Novara, a public defender, told reporters his client pleaded not guilty because it is "typical at this stage of the proceedings."

New Property Owners Must Pay Environmental Cleanup

Property owners must pay for environmental cleanup costs that occurred before they acquired it, a federal appeals court said.

In Pennsylvania Department of Equal Protection v. Trainer Custom Chemical, the U.S. Third Circuit Court of Appeals dropped an $818,000 cleanup bombshell on a chemical company after it purchased a property for $20,000. Pennsylvania's environmental protection department sued to recover the cleanup costs.

A trial judge said Trainer Custom Chemical was responsible for costs incurred after the purchase, but not before. The appeals court read the law differently.

DeLorean Widow Loses Royalties Case
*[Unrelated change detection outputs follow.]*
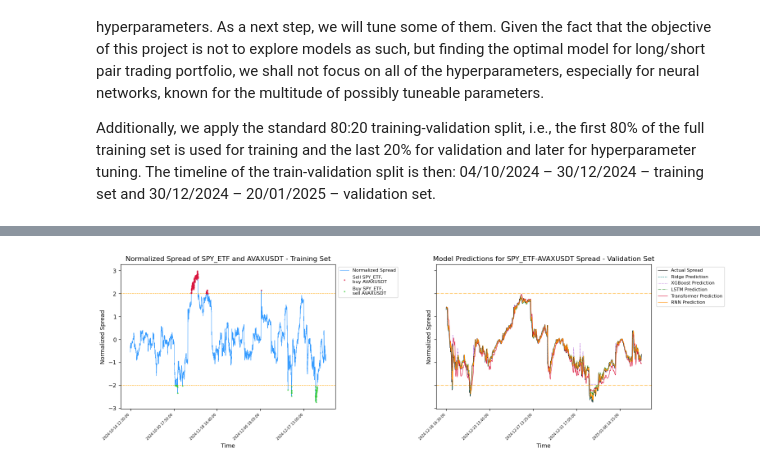
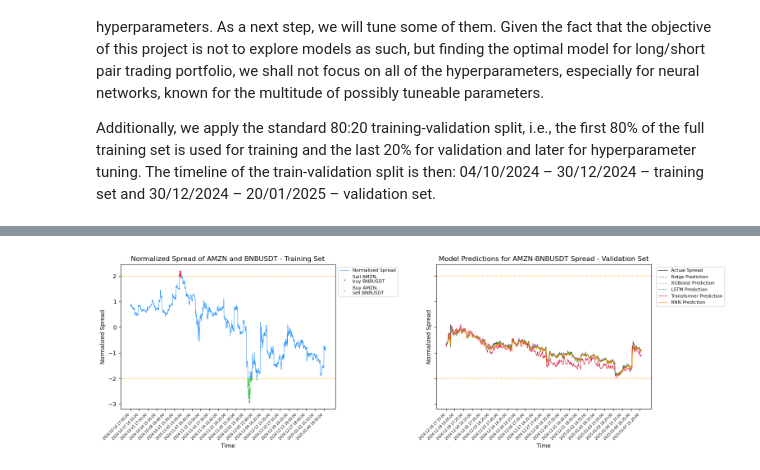
Before and after one commit to nite4/mscfe-masters-project, a Jupyter notebook: src/modeling.ipynb, the cells around one changed output, grey strips where cells are left out. Drawn from its saved outputs; the diff is of its cells as text; code cells hidden in the pictures.

Commit message:
Included full set of features.

```diff
--- a/src/modeling.ipynb
+++ b/src/modeling.ipynb
@@ -35,12 +29,10 @@ Note: You have installed the 'manylinux2014' variant of XGBoost. Certain feature
 # %%
-from io import StringIO
+# Define S3 bucket and file path
+bucket_name = 'mscfe-capstone-project-bucket'
+file_key = 'filtered_data.csv'
 
-# # Define S3 bucket and file path
-# bucket_name = 'mscfe-capstone-project-bucket'
-# file_key = 'filtered_data.csv'
-
-# # Initialize S3 client
-# s3 = boto3.client('s3')
+# Initialize S3 client
+s3 = boto3.client('s3')
 
 # # Read the CSV file from S3
 # obj = s3.get_object(Bucket=bucket_name, Key=file_key)
@@ -218,24 +226,60 @@ Additionally, we apply the standard 80:20 training-validation split, i.e., the f
 # %%
 untuned_performance = []
+scalers = []
 validation_dfs = pd.DataFrame()
 s = 2.0
 
-for p in pairs[0]:
+# Define configuration for Technical Analysis feature engineering
+config = {
+    'ema': [8, 21, 55],
+    'macd': {
+        'fast': 12,
+        'slow': 26,
+        'signal': 9,
+    },
+    'rsi': [14],
+    'bb': {
+        'timeperiod': 20,
+        'nbdevup': 2,
+        'nbdevdn': 2,
+    },
+    'atr': {
+        'timeperiod': 14,
+    },
+    'stoch': {
+        'fastk_period': 14,
+        'slowk_period': 3,
+        'slowd_period': 3,
+    },
+    'cci': {
+        'timeperiod': 20,
+    },
+    'willr': {
+        'timeperiod': 14,
+    },
+}
+
+for p in pairs:
     tickerX, tickerY = p.split(' ')
-    spread_df = process_pairs_series(tickerX, tickerY, df=df_full)
-    spread_df.loc[:, 'Spread'] = spread_df[tickerX] - spread_df[tickerY]
-    # Normalize spread
-    spread_df.loc[:, 'NormalizedSpread'] = ((spread_df['Spread'] - spread_df['Spread'].mean())
-                                            / spread_df['Spread'].std())
+    spread_df = create_features(tickerX, tickerY,
+                                df_full[df_full['Symbol']==tickerX],
+                                df_full[df_full['Symbol']==tickerY],
+                                config=config,
+                                dropna=True)
+    spread_df, scaler = normalize_features(spread_df)
+    spread_df = spread_df.rename(columns={'Spread':'NormalizedSpread'})
+    # Save scaler for test set
+    scalers.append({p:scaler})
+
     # Generate trading signals based on spreads
     spread_df.loc[:, 'TradingSignal'] = 'No action'
-    spread_df.loc[spread_df['NormalizedSpread'] < -1*s, 'TradingSignal'] = f'Buy {tickerX}, sell {tickerY}'
+    spread_df.loc[spread_df['NormalizedSpread'] < -1*s, 'TradingSignal']= f'Buy {tickerX}, sell {tickerY}'
     spread_df.loc[spread_df['NormalizedSpread'] > s, 'TradingSignal'] = f'Buy {tickerY}, sell {tickerX}'
 
     # Preview the data
     display(spread_df.head())
-
-    model_df = spread_df[['NormalizedSpread']].copy()  # Added .copy() to avoid warnings
+    # Added .copy() to avoid warnings
+    model_df = spread_df.drop(['TradingSignal'], axis=1).copy()
     # Create 5 lags
     # To be replaced with/extended by Technical Analysis features
     for lag in range(1, 6):
@@ -243,11 +287,16 @@ for p in pairs[0]:
     model_df = model_df.dropna()
 
     # Models with default parameters
-    ridge, ridge_mse, ridge_test_df, ridge_time, ridge_memory = models.ridge_regression(df=model_df, p=p)
-    xgb, xgb_mse, xgb_test_df, xgb_time, xgb_memory = models.xgboost_regression(df=model_df, p=p)
-    lstm, lstm_mse, lstm_test_df, lstm_time, lstm_memory = models.lstm_regression(df=model_df, p=p)
-    rnn, rnn_mse, rnn_test_df, rnn_time, rnn_memory = models.rnn_regression(df=model_df, p=p)
-    trf, trf_mse, trf_test_df, trf_time, trf_memory = models.transformer_regression(df=model_df, p=p)
+    (ridge, ridge_mse, ridge_test_df,
+     ridge_time, ridge_memory) = models.ridge_regression(df=model_df, p=p)
+    (xgb, xgb_mse, xgb_test_df,
+     xgb_time, xgb_memory) = models.xgboost_regression(df=model_df, p=p)
+    (lstm, lstm_mse, lstm_test_df,
+     lstm_time, lstm_memory) = models.lstm_regression(df=model_df, p=p)
+    (rnn, rnn_mse, rnn_test_df,
+     rnn_time, rnn_memory) = models.rnn_regression(df=model_df, p=p)
+    (trf, trf_mse, trf_test_df,
+     trf_time, trf_memory) = models.transformer_regression(df=model_df, p=p)
 
     validation_dfs = pd.concat([validation_dfs,
                                 ridge_test_df,
@@ -283,7 +332,6 @@ for p in pairs[0]:
     plt.show();
     # spread_df.to_csv(f'output/spread_{tickerX}_{tickerY}.csv')
 
-
 untuned_performance_df = pd.DataFrame(untuned_performance).set_index('Pair').T
 display(untuned_performance_df)
 # %% [output]
@@ -322 +373 @@ Transformer MSE: 0.08801743491070642
-[figure, old version]
+[figure, new version]
```
Also changed, not shown: parts of 12 cells of this notebook, 2 other files.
It turns out you can go back to the future only in the movies, not in royalty claims.

So it seems for Sallie DeLorean in DeLorean v. DeLorean Motor Company. The widow of carmaker John DeLorean sued for royalties the car company received through merchandising and commercials from the Back to the Future movies.

If you didn't know it, the movies made more money than the car. But the plaintiff will get none of that because, well, it's in the past.

3rd Circuit Denies 'Outrageously Excessive' Attorney's Fees

Attorneys always complain when a judge cuts their fees in a case.

And while they complain about it, they also try to figure out why. They'll conjure up everything from cost-cutting to paranoid delusions: "The judge was mad because I make more money than she does."

In Clemens v. New York Central Mutual Fire Insurance Company, the judge cut $900,000 in attorney's fees to zero. Go figure.

Pennsylvania Gambling Contributions Law Struck Down

Gambling has come a long way in Pennsylvania, once known more for Amish settlements than for casinos.

Today, Pennsylvania takes in more tax dollars from casinos than any other state in the country. It's a multi-billion dollar business.

Lawmakers got a little nervous about potential corruption and banned political donations from the gambling industry. A judge said they can't do that -- at least not that much.